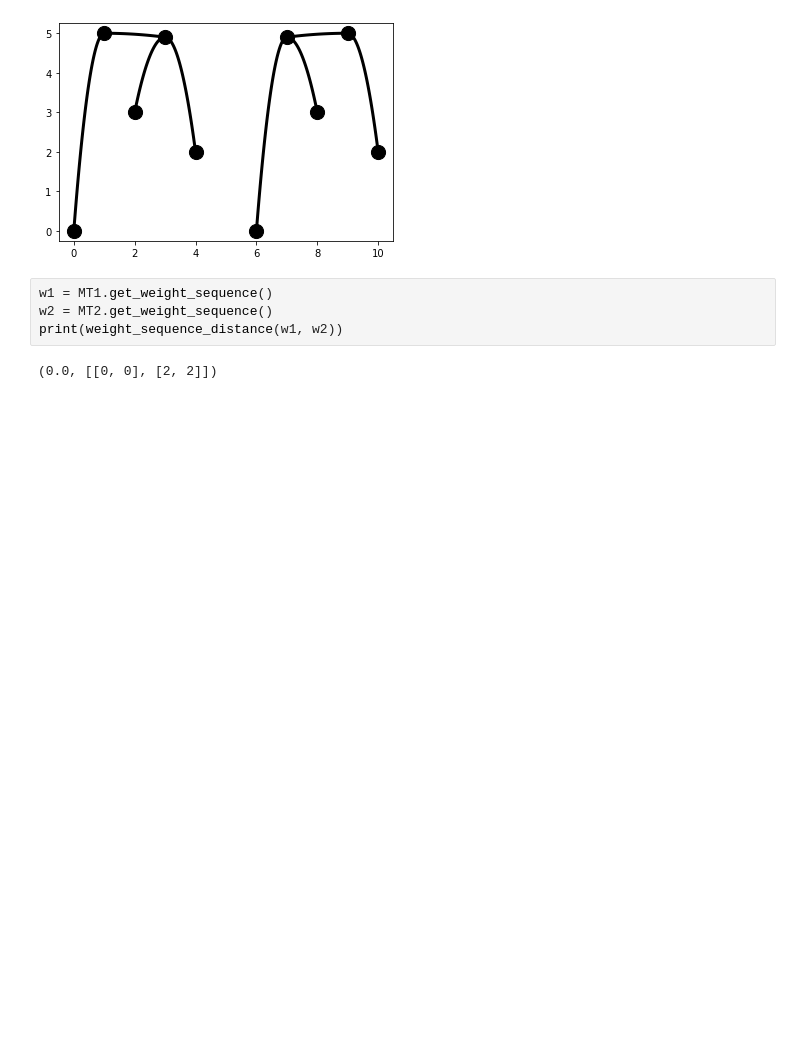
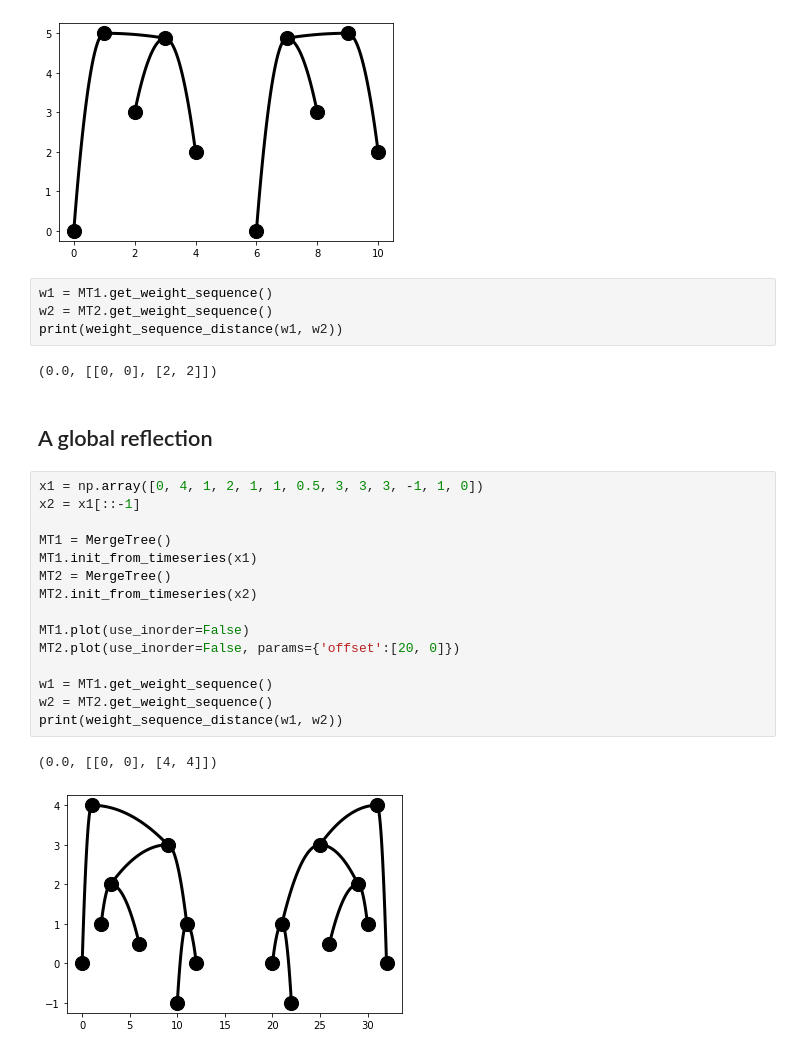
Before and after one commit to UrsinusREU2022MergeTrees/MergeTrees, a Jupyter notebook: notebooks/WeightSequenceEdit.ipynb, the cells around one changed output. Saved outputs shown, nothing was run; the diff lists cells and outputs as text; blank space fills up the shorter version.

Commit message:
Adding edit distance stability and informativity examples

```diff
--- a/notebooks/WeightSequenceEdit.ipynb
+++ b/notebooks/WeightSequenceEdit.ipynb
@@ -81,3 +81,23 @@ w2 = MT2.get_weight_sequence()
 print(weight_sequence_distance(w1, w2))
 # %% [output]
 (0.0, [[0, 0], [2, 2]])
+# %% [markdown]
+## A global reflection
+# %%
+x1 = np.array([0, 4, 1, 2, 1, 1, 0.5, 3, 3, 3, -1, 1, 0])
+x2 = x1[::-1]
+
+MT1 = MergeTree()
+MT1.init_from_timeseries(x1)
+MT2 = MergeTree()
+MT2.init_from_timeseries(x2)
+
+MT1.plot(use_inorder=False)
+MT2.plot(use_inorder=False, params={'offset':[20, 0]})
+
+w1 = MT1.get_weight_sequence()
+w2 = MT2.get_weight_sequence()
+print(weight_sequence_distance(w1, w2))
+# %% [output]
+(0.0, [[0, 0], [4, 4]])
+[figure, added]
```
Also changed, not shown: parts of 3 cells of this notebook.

What you are asked to do: All lines in the listing above that contain "output" should be shown.

Response to this exercise:
Before and after one commit to UrsinusREU2022MergeTrees/MergeTrees, a Jupyter notebook: notebooks/WeightSequenceEdit.ipynb, the cells around one changed output. Saved outputs shown, nothing was run; the diff lists cells and outputs as text; blank space fills up the shorter version.
 # %% [output]
+# %% [output]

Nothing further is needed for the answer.